Then-Gov. Jerry Brown appointed Becerra to finish the term of Kamala Harris when she was elected to the Senate. Becerra won re-election last year with 61 percent of the vote.
It was Brown’s intention that Becerra lead the resistance to Trump, particularly to preserve what the governor had achieved on climate change. Becerra, who is Mexican-American and whose mother came from Guadalajara at 18, also is something of a symbolic foil. His state has the most Latinos in the country.
An October 2018 Pew Research Center survey of 1,501 Latinos found only 22 percent of HIspanics approved of the job Trump was doing. However, of the approximately 25 percent Latinos who identified or leaned Republican, six in 10 approved of his job performance. Other more recent polls have shown Trump with an approval rating of 18 to 35 percent, though most have not released their sample size.
Becerra arrived in the attorney general spot after a long career in Congress, from 1993 to 2017. There, he rose to be part of the Democratic leadership and was Pelosi’s ally. Before Congress, Becerra served in the California State Assembly and was state deputy attorney general from 1987 to 1990.
Hillary Clinton considered him as a potential running mate in the 2016 presidential race before the spot went to Virginia Sen. Tim Kaine. Becerra was seen as a possible contender for the Senate or governor in 2017, but sat those races out and was pursuing chairmanship of the powerful House Ways and Means Committee, which oversees tax legislation. Then Brown recruited him for the attorney general job.
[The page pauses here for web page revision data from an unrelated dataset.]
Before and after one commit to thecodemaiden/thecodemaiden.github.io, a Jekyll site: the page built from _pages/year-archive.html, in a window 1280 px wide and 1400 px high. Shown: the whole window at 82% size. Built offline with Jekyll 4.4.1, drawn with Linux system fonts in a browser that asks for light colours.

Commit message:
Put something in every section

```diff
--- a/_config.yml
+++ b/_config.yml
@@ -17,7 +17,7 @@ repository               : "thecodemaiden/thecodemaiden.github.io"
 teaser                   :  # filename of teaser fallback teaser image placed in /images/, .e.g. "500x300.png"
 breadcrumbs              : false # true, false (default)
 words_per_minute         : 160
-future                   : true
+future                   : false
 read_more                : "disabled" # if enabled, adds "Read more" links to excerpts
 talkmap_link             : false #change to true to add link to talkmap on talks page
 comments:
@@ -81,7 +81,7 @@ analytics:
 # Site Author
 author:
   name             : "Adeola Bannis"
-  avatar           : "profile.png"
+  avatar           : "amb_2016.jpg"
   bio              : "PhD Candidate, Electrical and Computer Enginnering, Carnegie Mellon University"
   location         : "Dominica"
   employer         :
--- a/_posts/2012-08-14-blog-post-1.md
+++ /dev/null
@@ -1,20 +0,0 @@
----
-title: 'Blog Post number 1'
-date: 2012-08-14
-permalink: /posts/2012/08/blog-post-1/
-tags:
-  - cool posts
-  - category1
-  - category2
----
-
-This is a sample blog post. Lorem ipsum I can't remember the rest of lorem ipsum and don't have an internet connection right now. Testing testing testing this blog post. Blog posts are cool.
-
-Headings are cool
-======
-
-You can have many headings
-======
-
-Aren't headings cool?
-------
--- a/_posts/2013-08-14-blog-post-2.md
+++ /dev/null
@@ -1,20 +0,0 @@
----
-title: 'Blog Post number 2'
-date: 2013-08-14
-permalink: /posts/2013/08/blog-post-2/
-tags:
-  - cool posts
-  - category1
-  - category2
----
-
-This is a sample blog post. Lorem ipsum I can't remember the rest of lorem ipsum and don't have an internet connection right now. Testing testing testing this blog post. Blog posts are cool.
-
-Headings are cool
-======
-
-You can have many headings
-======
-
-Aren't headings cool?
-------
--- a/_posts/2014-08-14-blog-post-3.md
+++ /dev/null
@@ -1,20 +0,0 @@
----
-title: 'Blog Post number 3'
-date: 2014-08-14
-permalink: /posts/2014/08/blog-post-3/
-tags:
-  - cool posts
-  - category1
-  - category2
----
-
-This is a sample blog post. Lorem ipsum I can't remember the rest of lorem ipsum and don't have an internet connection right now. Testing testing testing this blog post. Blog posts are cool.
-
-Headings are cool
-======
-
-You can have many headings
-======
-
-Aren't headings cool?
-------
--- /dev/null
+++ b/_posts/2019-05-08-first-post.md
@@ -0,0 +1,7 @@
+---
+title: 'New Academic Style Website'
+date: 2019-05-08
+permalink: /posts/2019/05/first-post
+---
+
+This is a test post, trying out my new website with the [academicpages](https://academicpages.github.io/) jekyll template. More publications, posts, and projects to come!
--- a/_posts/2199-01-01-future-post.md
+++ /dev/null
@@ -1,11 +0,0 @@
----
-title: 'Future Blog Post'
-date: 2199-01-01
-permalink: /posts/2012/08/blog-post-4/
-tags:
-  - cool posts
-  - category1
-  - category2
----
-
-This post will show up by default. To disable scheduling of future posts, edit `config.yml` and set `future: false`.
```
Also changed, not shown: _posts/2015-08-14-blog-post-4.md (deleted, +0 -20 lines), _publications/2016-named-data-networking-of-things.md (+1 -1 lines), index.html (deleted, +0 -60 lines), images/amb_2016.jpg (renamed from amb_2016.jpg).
Becerra can run for re-election in 2022. The attorney general position has led to higher office in the past, in the state and in Washington. With the 2020 race shaping up, Becerra could be considered for vice president again, depending on who wins the nomination.
"Nobody thinks this is Xavier Becerra's last office," said Michael Madrid, a principal at Grassroots Lab, a campaign management and lobbying firm.
Becerra told NBC News he thinks a lot of people are "hungry to hear" about how the nation is doing.
"It's important to give them a candid picture of the state of the union," he said, "the good, the bad and the ugly."